*** Available records ***
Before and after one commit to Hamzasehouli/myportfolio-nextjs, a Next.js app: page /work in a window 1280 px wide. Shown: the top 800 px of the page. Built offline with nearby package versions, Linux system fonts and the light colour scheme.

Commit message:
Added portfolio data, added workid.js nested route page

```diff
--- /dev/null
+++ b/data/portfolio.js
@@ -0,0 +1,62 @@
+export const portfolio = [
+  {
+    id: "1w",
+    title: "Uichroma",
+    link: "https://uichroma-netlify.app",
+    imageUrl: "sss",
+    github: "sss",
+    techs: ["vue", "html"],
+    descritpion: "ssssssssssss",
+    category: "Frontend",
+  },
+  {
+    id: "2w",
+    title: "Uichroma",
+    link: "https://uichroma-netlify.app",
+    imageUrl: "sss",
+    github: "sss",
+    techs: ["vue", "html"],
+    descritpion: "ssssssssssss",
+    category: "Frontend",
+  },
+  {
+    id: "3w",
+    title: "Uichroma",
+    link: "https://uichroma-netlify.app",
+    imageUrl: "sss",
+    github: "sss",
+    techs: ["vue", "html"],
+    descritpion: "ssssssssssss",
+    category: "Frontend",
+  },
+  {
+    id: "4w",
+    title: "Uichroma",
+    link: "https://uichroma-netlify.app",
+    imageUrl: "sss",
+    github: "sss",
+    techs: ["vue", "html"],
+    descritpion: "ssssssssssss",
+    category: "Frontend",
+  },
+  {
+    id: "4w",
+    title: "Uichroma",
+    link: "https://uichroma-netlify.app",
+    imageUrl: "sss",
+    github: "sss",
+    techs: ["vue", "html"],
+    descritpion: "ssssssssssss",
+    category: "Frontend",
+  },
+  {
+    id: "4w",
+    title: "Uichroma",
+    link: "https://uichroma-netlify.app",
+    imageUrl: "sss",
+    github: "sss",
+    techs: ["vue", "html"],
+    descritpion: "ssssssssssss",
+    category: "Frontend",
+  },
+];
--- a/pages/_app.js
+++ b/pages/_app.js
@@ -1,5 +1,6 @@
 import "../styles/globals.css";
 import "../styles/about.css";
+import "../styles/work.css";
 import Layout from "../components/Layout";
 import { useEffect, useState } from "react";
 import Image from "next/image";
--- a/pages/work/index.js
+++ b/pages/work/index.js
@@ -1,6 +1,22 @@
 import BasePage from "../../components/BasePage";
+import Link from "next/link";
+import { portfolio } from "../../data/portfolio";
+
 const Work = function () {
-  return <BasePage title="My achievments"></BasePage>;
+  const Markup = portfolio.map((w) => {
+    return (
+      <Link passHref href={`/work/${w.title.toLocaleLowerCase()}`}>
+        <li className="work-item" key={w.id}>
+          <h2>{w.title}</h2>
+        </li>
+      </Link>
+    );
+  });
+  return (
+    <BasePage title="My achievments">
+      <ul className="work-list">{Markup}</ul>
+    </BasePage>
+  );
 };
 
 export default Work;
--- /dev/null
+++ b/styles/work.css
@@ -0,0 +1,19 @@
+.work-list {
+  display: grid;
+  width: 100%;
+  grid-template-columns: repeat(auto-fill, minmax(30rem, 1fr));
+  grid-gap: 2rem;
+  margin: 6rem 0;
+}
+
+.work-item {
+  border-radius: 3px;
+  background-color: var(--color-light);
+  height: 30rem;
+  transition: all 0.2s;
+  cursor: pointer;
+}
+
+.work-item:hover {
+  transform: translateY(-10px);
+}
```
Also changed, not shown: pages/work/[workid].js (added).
*** End of Available records ***
*** Available records ***
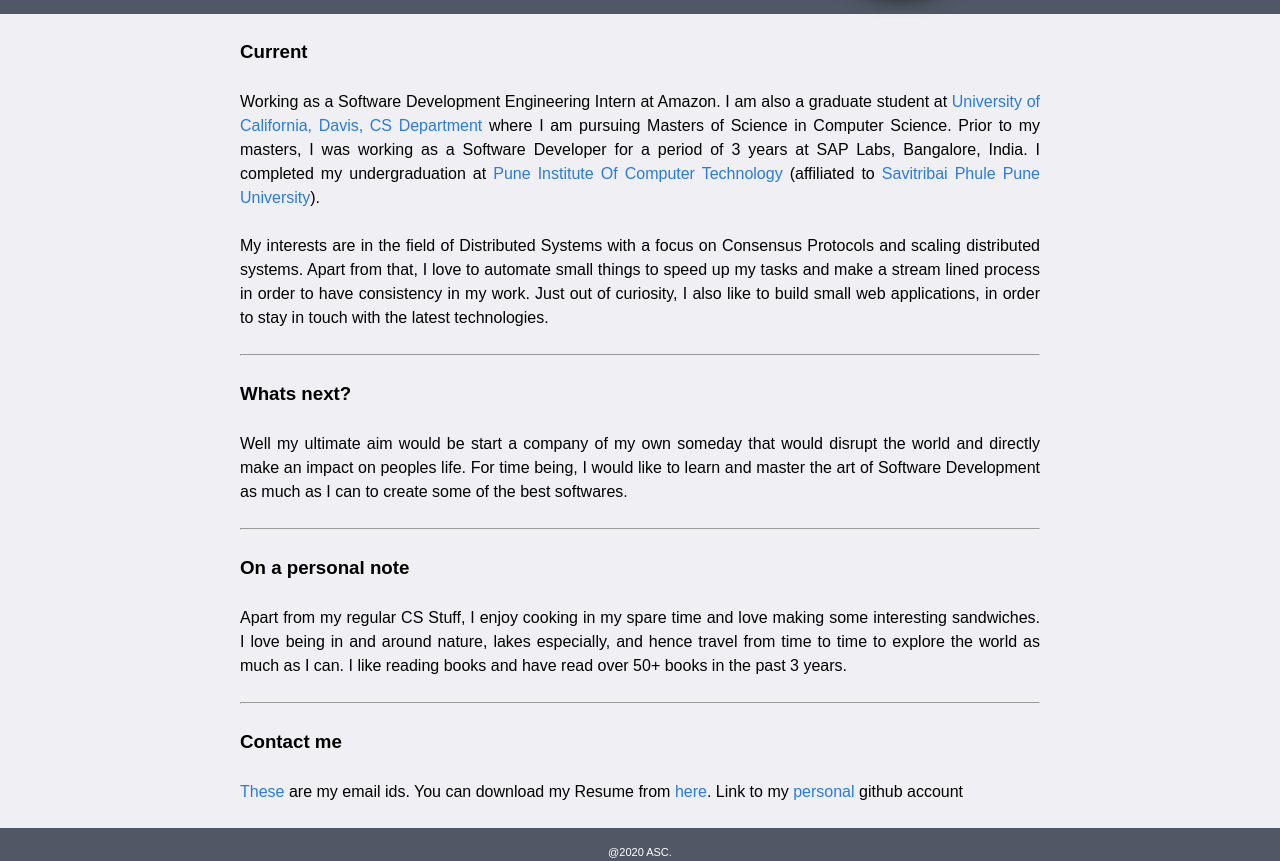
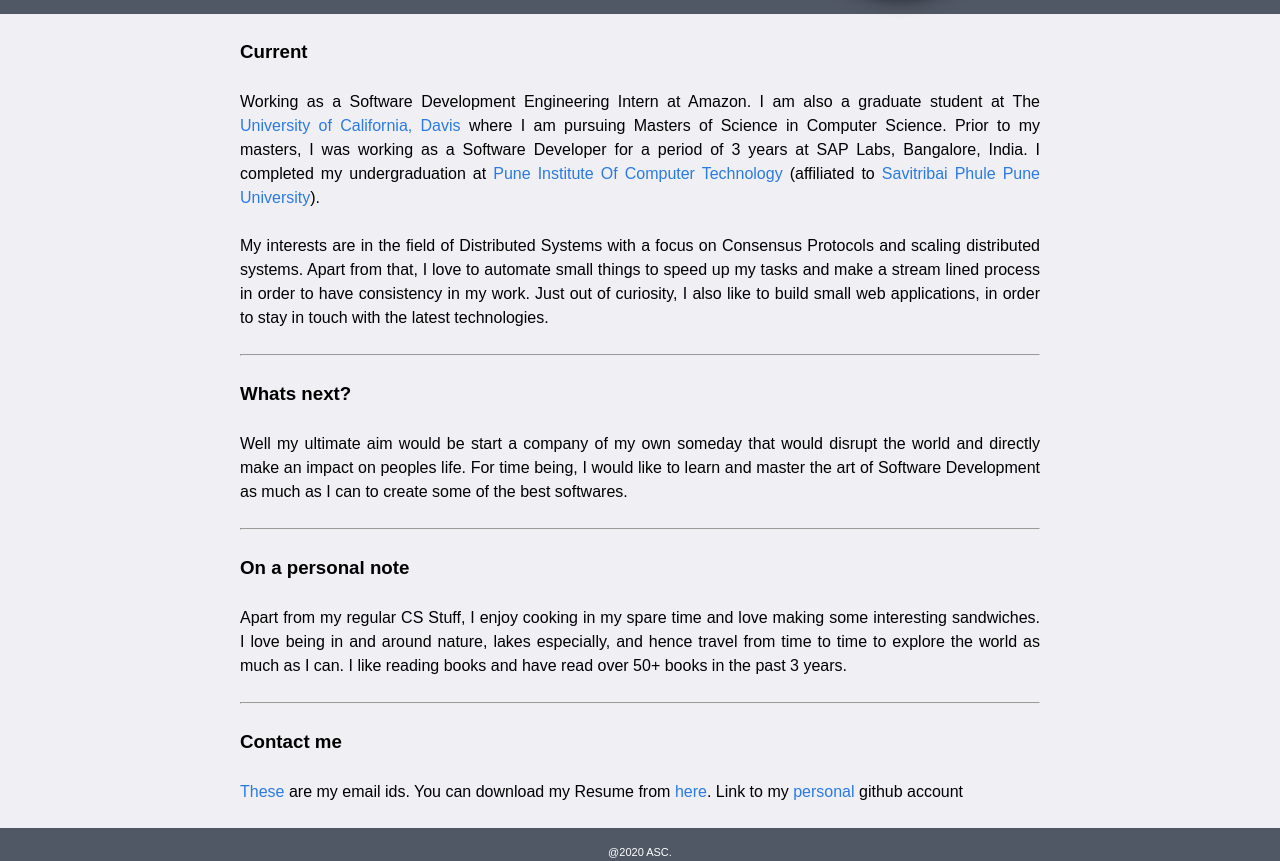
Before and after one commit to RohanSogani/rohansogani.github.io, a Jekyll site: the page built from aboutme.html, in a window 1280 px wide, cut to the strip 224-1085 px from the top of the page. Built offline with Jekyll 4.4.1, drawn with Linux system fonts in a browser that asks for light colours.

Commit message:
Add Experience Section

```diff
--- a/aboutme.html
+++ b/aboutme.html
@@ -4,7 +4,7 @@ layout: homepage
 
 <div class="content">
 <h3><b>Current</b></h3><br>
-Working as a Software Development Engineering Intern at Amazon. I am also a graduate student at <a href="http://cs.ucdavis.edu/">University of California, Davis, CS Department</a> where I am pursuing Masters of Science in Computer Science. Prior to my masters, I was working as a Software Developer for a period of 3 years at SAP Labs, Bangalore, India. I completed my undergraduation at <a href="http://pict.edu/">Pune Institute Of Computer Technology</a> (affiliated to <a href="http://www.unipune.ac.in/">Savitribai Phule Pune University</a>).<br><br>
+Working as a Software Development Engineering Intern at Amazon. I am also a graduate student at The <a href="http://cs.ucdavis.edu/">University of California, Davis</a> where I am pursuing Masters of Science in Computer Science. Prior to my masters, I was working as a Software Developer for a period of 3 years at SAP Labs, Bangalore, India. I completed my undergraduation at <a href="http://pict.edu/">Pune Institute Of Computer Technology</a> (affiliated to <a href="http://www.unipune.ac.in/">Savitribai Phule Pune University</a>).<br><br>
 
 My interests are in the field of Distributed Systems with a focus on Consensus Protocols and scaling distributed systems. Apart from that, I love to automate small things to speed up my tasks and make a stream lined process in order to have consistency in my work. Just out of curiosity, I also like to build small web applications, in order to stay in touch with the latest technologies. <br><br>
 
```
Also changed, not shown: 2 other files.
*** End of Available records ***
*** Available records ***
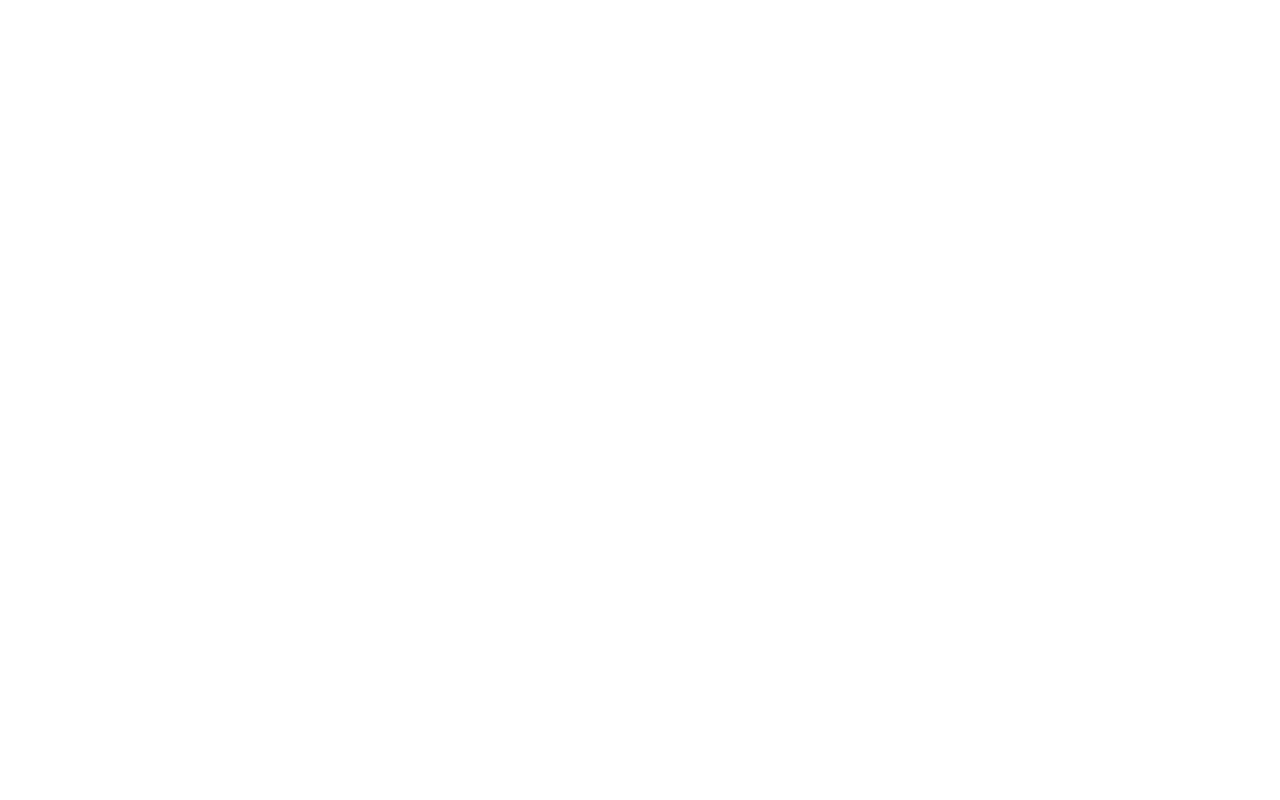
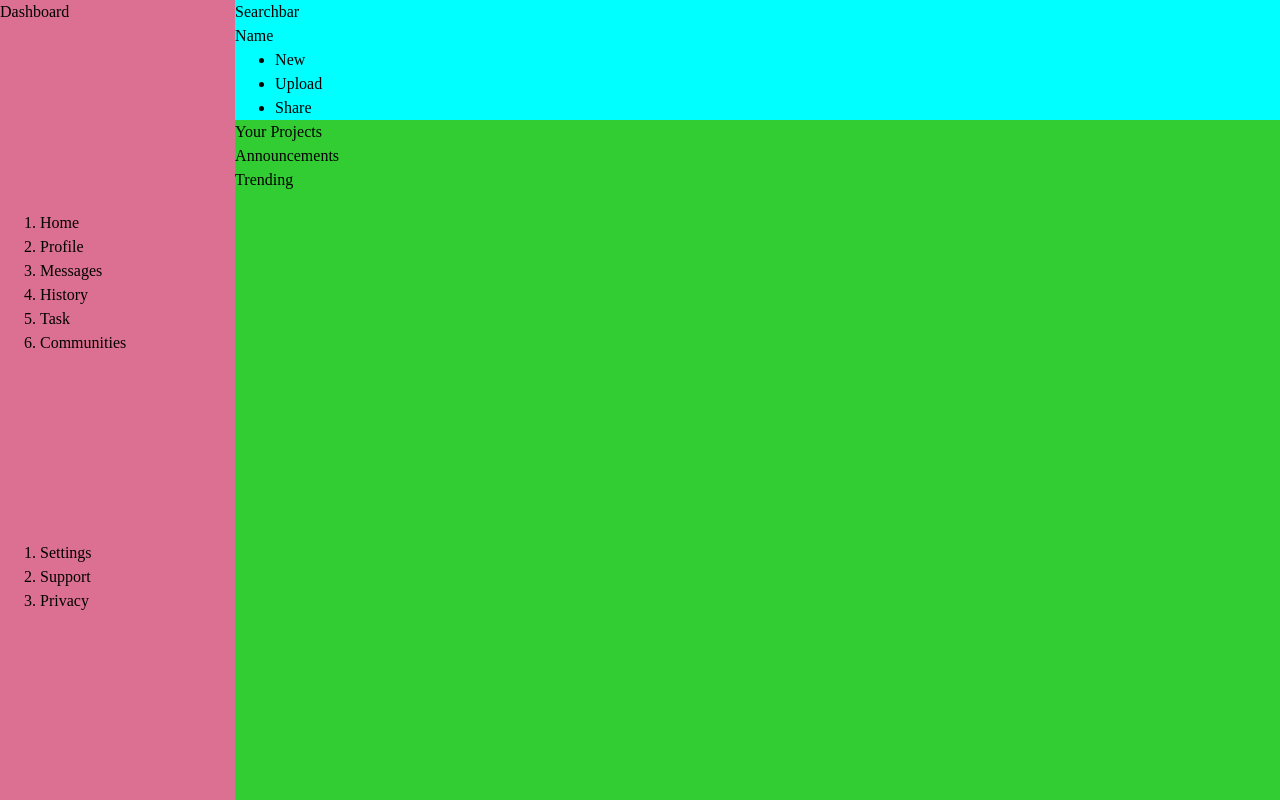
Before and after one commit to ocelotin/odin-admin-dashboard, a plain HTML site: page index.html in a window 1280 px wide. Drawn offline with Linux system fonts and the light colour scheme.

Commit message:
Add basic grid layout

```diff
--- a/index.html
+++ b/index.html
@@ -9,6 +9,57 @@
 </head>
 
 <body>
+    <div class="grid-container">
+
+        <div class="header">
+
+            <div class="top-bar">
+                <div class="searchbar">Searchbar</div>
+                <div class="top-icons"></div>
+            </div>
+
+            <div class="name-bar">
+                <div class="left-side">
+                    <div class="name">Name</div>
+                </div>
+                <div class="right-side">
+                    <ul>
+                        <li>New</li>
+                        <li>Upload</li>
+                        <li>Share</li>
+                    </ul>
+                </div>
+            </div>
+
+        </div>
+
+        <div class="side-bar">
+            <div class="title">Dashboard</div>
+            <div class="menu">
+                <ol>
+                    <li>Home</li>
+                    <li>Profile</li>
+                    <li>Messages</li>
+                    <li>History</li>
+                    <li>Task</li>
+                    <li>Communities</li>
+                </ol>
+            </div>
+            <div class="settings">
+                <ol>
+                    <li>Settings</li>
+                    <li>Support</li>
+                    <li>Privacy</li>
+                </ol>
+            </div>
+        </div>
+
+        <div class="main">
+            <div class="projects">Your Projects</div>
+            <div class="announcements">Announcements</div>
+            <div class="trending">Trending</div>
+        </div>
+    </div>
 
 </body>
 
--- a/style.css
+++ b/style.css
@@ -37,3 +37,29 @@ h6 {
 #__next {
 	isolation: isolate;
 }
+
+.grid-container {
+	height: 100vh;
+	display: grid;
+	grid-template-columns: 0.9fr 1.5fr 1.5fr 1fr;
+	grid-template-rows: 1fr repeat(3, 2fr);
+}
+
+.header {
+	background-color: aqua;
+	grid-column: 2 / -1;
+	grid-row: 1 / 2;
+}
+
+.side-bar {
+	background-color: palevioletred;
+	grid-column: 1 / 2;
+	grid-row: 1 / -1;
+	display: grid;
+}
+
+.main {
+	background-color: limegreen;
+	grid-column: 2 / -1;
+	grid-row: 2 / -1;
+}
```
*** End of Available records ***
Exercise prompt: Filter the records above and return every line that holds the word "href".

Answer to this task:
+      <Link passHref href={`/work/${w.title.toLocaleLowerCase()}`}>
-Working as a Software Development Engineering Intern at Amazon. I am also a graduate student at <a href="http://cs.ucdavis.edu/">University of California, Davis, CS Department</a> where I am pursuing Masters of Science in Computer Science. Prior to my masters, I was working as a Software Developer for a period of 3 years at SAP Labs, Bangalore, India. I completed my undergraduation at <a href="http://pict.edu/">Pune Institute Of Computer Technology</a> (affiliated to <a href="http://www.unipune.ac.in/">Savitribai Phule Pune University</a>).<br><br>
+Working as a Software Development Engineering Intern at Amazon. I am also a graduate student at The <a href="http://cs.ucdavis.edu/">University of California, Davis</a> where I am pursuing Masters of Science in Computer Science. Prior to my masters, I was working as a Software Developer for a period of 3 years at SAP Labs, Bangalore, India. I completed my undergraduation at <a href="http://pict.edu/">Pune Institute Of Computer Technology</a> (affiliated to <a href="http://www.unipune.ac.in/">Savitribai Phule Pune University</a>).<br><br>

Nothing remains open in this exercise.